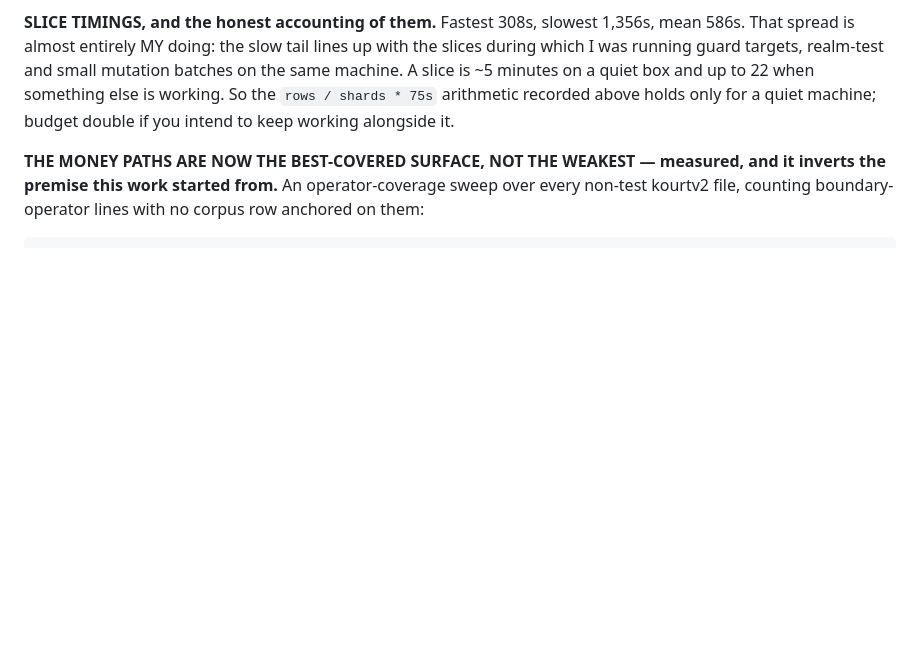
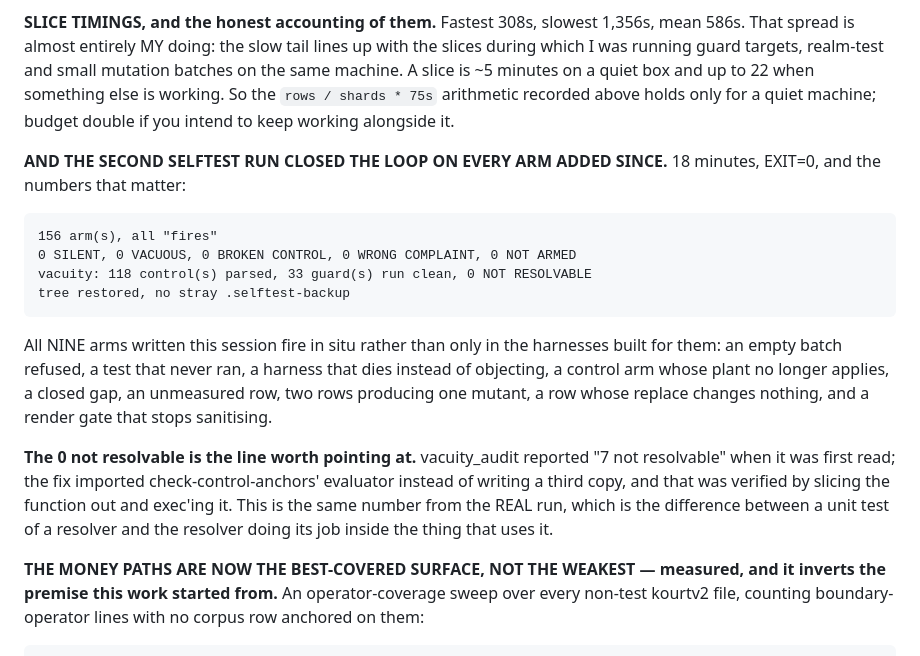
Before and after one commit to jaekwon/cryptocourt, a Markdown page: VOTEFLOOR.md, the part around the change. GitHub-like rendering; blank space fills up the shorter version.

Commit message:
docs: the second selftest run verifies all nine arms in situ
18 minutes, EXIT=0, 156 arms all firing, zero SILENT / VACUOUS / BROKEN
CONTROL / WRONG COMPLAINT / NOT ARMED, tree restored with no stray
backups. Every arm written this session now has an in-situ verdict rather
than only the isolated harness it was checked with when it landed.

The line worth pointing at is "vacuity: 118 control(s) parsed, 33 guard(s)
run clean, 0 NOT RESOLVABLE". That audit reported 7 not resolvable when I
first read it; the fix imported check-control-anchors' evaluator rather
than writing a third copy of it, and I verified that by slicing the
function out and exec'ing it. This is the same number from the real run —
the difference between unit-testing a resolver and watching it work inside
the thing that uses it.

33 guards run clean, up from 32, because check-render-text added one.

```diff
--- a/VOTEFLOOR.md
+++ b/VOTEFLOOR.md
@@ -268,6 +268,26 @@ which I was running guard targets, realm-test and small mutation batches on the
 A slice is ~5 minutes on a quiet box and up to 22 when something else is working. So the
 `rows / shards * 75s` arithmetic recorded above holds only for a quiet machine; budget double
 if you intend to keep working alongside it.
+
+**AND THE SECOND SELFTEST RUN CLOSED THE LOOP ON EVERY ARM ADDED SINCE.** 18 minutes,
+EXIT=0, and the numbers that matter:
+
+    156 arm(s), all "fires"
+    0 SILENT, 0 VACUOUS, 0 BROKEN CONTROL, 0 WRONG COMPLAINT, 0 NOT ARMED
+    vacuity: 118 control(s) parsed, 33 guard(s) run clean, 0 NOT RESOLVABLE
+    tree restored, no stray .selftest-backup
+
+All NINE arms written this session fire in situ rather than only in the harnesses built
+for them: an empty batch refused, a test that never ran, a harness that dies instead of
+objecting, a control arm whose plant no longer applies, a closed gap, an unmeasured row,
+two rows producing one mutant, a row whose replace changes nothing, and a render gate that
+stops sanitising.
+
+**The 0 not resolvable is the line worth pointing at.** vacuity_audit reported "7 not
+resolvable" when it was first read; the fix imported check-control-anchors' evaluator
+instead of writing a third copy, and that was verified by slicing the function out and
+exec'ing it. This is the same number from the REAL run, which is the difference between a
+unit test of a resolver and the resolver doing its job inside the thing that uses it.
 
 **THE MONEY PATHS ARE NOW THE BEST-COVERED SURFACE, NOT THE WEAKEST — measured, and it
 inverts the premise this work started from.** An operator-coverage sweep over every
```
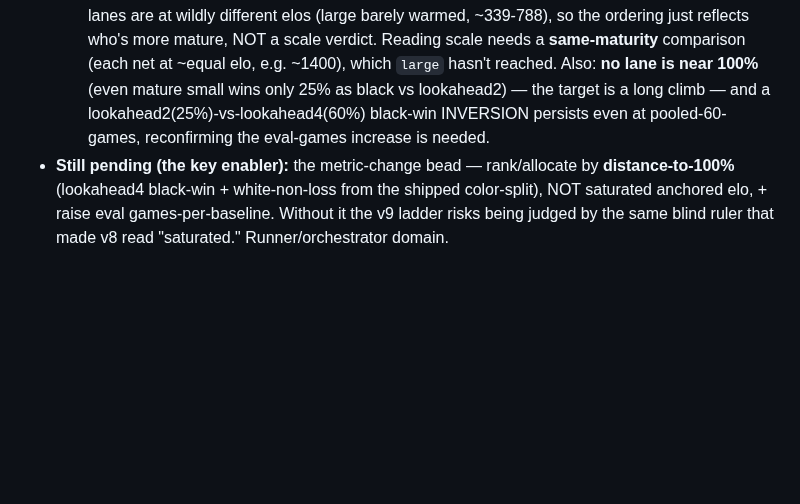
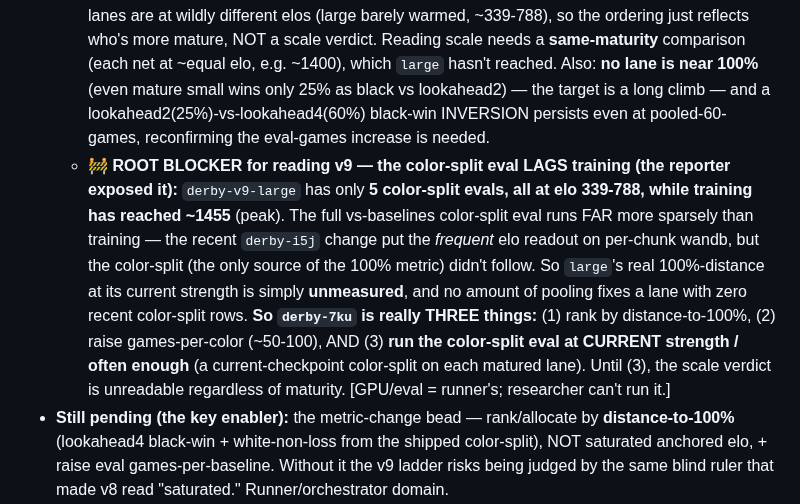
Before and after one commit to jasonyandell/gomoku, a Markdown page: wiki/ops/research-board.md, the part around the change. Rendered like a GitHub page; blank space fills up the shorter version.

Commit message:
wiki: v9 root blocker — color-split eval LAGS training (large: 5 evals to 788 while trained to 1455)
The reporter exposed it: large's current 100%-distance is UNMEASURED (no recent color-split;
the eval cadence lags far behind training since derby-i5j moved frequent elo to per-chunk wandb).
So derby-7ku is THREE things: (1) rank by distance-to-100%, (2) ~50-100 games/color, (3) run
color-split at CURRENT strength. Until (3) the scale verdict is unreadable regardless of maturity.

Co-Authored-By: Claude Opus 4.7 (1M context) <noreply@anthropic.com>

```diff
--- a/wiki/ops/research-board.md
+++ b/wiki/ops/research-board.md
@@ -471,6 +471,16 @@ anchored elo.
     which `large` hasn't reached. Also: **no lane is near 100%** (even mature small wins only 25% as black
     vs lookahead2) — the target is a long climb — and a lookahead2(25%)-vs-lookahead4(60%) black-win
     INVERSION persists even at pooled-60-games, reconfirming the eval-games increase is needed.
+  - 🚧 **ROOT BLOCKER for reading v9 — the color-split eval LAGS training (the reporter exposed it):**
+    `derby-v9-large` has only **5 color-split evals, all at elo 339-788, while training has reached ~1455**
+    (peak). The full vs-baselines color-split eval runs FAR more sparsely than training — the recent
+    `derby-i5j` change put the *frequent* elo readout on per-chunk wandb, but the color-split (the only
+    source of the 100% metric) didn't follow. So `large`'s real 100%-distance at its current strength is
+    simply **unmeasured**, and no amount of pooling fixes a lane with zero recent color-split rows.
+    **So `derby-7ku` is really THREE things:** (1) rank by distance-to-100%, (2) raise games-per-color
+    (~50-100), AND (3) **run the color-split eval at CURRENT strength / often enough** (a current-checkpoint
+    color-split on each matured lane). Until (3), the scale verdict is unreadable regardless of maturity.
+    [GPU/eval = runner's; researcher can't run it.]
 - **Still pending (the key enabler):** the metric-change bead — rank/allocate by **distance-to-100%**
   (lookahead4 black-win + white-non-loss from the shipped color-split), NOT saturated anchored elo, + raise
   eval games-per-baseline. Without it the v9 ladder risks being judged by the same blind ruler that made v8
```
____
• [The problem]:
Within the material above, find every line containing the word "games" and copy it.

• [Task answer]:
So derby-7ku is THREE things: (1) rank by distance-to-100%, (2) ~50-100 games/color, (3) run
     INVERSION persists even at pooled-60-games, reconfirming the eval-games increase is needed.
+    **So `derby-7ku` is really THREE things:** (1) rank by distance-to-100%, (2) raise games-per-color
   eval games-per-baseline. Without it the v9 ladder risks being judged by the same blind ruler that made v8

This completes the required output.